Desert Island DSLR
Street king and journalist Damian Demolder takes part
How would you describe your photography?
I try to shoot atmospheres and the feelings that I have about a place, a moment, an occasion or a person. I try to ignore the physical stuff, as much as you can in photography, and concentrate on conveying the sense of being there.
In street stuff it’s trying to capture the atmosphere of a place, even if it’s just a street. I look for the dramatic, beautiful, exciting and inspiring features of those places. Generally that’s around light and colour.
What was the last photo you took?

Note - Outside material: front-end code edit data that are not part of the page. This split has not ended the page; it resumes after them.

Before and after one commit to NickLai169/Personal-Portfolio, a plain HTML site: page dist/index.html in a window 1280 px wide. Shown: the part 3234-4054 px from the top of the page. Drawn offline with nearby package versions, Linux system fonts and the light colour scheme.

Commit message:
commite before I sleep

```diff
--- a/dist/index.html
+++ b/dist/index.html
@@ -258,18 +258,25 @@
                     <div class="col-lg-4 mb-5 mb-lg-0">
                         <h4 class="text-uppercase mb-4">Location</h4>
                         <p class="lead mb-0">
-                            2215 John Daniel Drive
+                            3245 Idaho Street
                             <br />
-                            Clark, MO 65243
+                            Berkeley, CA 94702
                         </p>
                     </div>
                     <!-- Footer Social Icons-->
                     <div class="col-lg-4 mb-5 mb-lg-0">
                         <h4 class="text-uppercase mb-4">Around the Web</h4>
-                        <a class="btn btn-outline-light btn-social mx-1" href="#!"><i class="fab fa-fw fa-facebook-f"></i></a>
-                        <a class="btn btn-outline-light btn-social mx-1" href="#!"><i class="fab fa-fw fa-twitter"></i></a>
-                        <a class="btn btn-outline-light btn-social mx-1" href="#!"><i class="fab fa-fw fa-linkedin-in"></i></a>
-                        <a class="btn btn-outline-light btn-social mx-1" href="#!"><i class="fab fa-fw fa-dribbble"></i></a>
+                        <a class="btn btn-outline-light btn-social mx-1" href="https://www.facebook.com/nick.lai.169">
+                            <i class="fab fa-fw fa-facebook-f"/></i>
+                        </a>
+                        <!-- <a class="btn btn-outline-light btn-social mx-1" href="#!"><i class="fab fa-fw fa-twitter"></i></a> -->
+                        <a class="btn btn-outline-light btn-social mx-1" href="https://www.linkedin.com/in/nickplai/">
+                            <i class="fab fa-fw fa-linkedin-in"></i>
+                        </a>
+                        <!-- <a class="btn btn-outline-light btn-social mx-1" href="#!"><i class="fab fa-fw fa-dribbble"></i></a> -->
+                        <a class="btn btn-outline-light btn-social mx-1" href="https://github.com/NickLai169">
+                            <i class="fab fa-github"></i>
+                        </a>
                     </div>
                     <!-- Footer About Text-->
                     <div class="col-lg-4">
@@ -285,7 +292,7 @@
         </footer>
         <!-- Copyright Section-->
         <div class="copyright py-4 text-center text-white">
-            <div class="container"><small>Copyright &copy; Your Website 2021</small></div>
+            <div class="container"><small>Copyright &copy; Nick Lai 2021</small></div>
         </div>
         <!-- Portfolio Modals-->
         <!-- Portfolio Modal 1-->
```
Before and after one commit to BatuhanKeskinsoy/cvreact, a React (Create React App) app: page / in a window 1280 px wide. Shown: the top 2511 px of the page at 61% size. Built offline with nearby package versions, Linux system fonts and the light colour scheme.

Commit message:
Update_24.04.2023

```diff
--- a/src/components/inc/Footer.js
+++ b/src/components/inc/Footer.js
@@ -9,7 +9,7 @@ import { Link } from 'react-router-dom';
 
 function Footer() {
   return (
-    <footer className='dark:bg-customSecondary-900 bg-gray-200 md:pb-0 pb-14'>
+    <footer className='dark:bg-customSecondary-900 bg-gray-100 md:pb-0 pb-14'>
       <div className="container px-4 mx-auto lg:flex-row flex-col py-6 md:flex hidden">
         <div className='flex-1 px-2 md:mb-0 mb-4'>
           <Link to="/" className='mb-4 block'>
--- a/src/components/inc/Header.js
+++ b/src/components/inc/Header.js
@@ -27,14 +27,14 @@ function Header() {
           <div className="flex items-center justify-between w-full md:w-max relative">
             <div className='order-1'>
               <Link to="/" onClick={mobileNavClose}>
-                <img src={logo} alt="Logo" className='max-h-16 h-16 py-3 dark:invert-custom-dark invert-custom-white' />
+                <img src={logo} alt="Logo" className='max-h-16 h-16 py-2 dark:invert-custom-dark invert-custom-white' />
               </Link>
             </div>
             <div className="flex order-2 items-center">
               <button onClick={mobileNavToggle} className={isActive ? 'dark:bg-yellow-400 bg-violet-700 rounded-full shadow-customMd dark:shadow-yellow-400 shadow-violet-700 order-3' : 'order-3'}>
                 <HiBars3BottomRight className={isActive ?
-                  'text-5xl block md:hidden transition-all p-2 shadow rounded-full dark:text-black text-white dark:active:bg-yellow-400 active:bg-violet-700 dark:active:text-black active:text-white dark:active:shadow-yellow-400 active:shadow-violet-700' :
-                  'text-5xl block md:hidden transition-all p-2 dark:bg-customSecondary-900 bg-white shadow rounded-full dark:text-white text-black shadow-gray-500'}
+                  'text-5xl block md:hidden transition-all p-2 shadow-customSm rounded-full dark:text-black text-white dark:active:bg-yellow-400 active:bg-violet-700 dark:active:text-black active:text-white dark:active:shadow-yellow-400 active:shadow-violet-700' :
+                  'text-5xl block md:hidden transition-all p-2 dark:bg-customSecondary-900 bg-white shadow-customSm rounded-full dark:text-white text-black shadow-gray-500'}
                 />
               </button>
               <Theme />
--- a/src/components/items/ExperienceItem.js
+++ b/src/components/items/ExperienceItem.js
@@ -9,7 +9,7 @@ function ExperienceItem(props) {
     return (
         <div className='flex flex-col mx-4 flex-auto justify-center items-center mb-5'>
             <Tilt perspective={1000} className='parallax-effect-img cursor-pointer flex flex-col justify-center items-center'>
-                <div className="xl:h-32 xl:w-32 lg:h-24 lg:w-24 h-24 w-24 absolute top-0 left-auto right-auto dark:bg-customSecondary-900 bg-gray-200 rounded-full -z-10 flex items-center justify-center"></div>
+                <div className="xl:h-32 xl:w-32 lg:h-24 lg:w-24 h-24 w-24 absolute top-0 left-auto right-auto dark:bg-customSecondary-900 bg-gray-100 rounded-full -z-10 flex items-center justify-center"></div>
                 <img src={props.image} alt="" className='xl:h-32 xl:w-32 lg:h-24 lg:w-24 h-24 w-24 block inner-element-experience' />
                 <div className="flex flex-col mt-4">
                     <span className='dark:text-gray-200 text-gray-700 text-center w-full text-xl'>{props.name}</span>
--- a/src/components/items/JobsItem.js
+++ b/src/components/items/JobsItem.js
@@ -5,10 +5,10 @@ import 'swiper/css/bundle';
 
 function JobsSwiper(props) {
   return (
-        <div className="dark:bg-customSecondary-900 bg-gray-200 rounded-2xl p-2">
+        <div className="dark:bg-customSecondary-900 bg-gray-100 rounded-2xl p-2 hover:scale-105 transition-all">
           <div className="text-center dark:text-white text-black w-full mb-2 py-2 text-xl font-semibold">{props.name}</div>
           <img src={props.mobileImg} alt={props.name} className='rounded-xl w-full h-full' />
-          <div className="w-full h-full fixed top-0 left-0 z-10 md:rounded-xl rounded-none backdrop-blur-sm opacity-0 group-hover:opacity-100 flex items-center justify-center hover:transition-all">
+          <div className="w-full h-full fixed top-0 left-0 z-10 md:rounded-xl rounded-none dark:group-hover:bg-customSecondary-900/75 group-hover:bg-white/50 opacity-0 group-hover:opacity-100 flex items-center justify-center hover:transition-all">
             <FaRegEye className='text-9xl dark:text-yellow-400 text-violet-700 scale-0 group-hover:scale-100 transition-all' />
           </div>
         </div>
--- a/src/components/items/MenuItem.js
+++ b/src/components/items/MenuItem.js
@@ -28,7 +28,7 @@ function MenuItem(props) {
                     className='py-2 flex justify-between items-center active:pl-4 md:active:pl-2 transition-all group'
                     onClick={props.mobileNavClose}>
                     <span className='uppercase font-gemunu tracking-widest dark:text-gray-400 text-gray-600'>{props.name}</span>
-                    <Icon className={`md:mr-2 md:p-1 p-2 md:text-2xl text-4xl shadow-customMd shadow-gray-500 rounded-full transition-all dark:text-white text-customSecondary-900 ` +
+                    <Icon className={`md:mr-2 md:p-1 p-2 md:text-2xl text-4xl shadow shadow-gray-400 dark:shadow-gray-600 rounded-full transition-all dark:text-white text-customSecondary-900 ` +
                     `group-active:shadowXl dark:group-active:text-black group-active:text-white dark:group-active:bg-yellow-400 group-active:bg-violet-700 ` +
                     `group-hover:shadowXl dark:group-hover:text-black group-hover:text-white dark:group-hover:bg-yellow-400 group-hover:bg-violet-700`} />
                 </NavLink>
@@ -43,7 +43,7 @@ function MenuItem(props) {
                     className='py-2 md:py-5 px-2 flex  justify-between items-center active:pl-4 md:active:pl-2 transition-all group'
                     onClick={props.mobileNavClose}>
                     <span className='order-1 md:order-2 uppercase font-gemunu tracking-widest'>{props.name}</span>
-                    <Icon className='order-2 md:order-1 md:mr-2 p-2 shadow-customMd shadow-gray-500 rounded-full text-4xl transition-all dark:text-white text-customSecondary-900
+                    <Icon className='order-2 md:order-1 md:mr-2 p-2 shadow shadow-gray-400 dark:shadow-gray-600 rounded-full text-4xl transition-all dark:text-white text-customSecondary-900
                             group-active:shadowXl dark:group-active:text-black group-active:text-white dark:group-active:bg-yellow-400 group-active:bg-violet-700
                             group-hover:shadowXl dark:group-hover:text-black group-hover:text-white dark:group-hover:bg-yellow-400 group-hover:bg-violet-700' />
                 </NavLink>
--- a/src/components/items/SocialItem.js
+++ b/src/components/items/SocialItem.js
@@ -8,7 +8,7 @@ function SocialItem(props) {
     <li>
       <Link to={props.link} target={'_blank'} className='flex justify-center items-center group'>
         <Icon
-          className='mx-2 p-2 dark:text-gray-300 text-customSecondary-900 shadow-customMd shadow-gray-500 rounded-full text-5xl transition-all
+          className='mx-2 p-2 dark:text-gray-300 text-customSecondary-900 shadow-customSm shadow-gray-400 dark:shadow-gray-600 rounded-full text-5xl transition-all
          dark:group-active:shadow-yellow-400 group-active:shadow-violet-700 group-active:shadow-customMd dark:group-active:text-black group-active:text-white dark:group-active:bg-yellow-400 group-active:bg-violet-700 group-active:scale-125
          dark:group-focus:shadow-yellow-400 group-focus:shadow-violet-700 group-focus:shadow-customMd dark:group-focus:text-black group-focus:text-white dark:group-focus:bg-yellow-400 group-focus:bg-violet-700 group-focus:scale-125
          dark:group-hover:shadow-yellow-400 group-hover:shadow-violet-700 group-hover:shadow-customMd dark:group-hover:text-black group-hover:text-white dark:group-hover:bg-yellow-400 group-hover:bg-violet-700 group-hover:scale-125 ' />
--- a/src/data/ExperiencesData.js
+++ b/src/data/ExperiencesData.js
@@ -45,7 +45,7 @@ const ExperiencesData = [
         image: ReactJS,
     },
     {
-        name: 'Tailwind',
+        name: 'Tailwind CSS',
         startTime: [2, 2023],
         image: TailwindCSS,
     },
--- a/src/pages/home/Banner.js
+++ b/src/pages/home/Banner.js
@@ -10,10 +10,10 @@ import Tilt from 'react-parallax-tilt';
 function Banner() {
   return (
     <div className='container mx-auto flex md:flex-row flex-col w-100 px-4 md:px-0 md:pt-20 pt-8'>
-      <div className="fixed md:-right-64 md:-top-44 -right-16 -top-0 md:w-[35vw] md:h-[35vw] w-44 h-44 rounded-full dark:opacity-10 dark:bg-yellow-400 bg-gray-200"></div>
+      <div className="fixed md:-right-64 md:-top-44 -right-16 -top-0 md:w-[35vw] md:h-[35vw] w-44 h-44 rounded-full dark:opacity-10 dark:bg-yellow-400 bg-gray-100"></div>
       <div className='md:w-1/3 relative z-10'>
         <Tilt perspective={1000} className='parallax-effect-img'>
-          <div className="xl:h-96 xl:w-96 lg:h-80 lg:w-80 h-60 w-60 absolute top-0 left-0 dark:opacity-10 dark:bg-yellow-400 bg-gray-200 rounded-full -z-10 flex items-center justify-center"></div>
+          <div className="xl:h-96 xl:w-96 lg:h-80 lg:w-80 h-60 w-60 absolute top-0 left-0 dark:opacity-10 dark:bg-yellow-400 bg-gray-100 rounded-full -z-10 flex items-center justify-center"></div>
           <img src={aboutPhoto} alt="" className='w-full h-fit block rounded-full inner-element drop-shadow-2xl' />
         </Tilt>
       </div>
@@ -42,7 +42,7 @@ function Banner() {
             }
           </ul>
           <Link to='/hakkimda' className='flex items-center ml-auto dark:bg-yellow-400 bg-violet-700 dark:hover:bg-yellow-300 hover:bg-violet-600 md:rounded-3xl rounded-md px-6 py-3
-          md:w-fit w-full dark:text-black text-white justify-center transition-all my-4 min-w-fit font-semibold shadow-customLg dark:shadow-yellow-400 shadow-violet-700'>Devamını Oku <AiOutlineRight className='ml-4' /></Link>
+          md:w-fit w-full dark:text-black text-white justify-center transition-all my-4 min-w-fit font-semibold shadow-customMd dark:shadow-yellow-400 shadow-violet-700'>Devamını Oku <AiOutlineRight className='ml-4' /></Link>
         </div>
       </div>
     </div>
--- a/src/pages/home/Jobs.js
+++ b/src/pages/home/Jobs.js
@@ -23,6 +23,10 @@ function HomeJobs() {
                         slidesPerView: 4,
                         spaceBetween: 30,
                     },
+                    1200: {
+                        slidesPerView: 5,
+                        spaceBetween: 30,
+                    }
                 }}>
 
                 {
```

It was complete rubbish! I just got the Hasselblad 21mm for the X1D to test. It’s an extremely wide lens, so the last picture I took was in my library, looking up at the ceiling to see how distorted the view would be and what the chromatic aberrations would be like.
What’s the most expensive piece of kit you’ve ever used?
The Phase One XF camera with a 100MP back and a bunch of lenses. That was actually quite frightening. Recently I used Cooke’s Anamorphic/i 32mm lens, which costs about
$30,000. I was testing the anamorphic video on the Panasonic GH5, so I thought I’d get a proper anamorphic lens. It’s a great big movie lens, like a beer barrel. That was exciting to use.
Which lens would you be most upset to lose?
I use Panasonic’s Lumix kit a lot, particularly for street photography. It has the Leica Nocticron 42.5mm f/1.2 lens, which is spectacularly good because it has such a shallow depth of field. It’s really sharp when you use it wide open so you get this threedimensional quality of the subject that’s in focus jumping out from an incredibly blurry background.
For my everyday stuff, most of my work is taken with a Panasonic Leica 25mm f/1.4. The pictures it takes are very nice. It’s the lens I use most often, so it’s the one I’d be most disappointed to lose.
Which photographers (living or dead) would you like to have round for dinner?
Julia Margaret Cameron is my favourite photographer. Her work was mostly fictional, apart from her proper portraits, but I like her ideas of creating tableaux and themes from stories. You get a sense of what it was like to be in the company of those people.
I’d have Rankin around so he could ask questions as well, because I’d be interested to see how they would get on. It would be a weird one. I’d have to video the whole thing.
Where’s your favourite place?
I’m constantly surprised and amazed at the potential and opportunities in London. You turn the corner from one street into another and everything changes. There’s an incredible contrast of modern glass buildings next to ancient stone monuments. London is full of people and activity.
And finally, what is your Desert Island DSLR?
The Nikon D850 is one of those cameras that really does do everything. It’s got enormous resolution, so many features such as the multi-exposure overlay, and incredible dynamic range.
Damien Demolder runs photography workshops and tours through his website and for Light & Land. www.lightandland.co.uk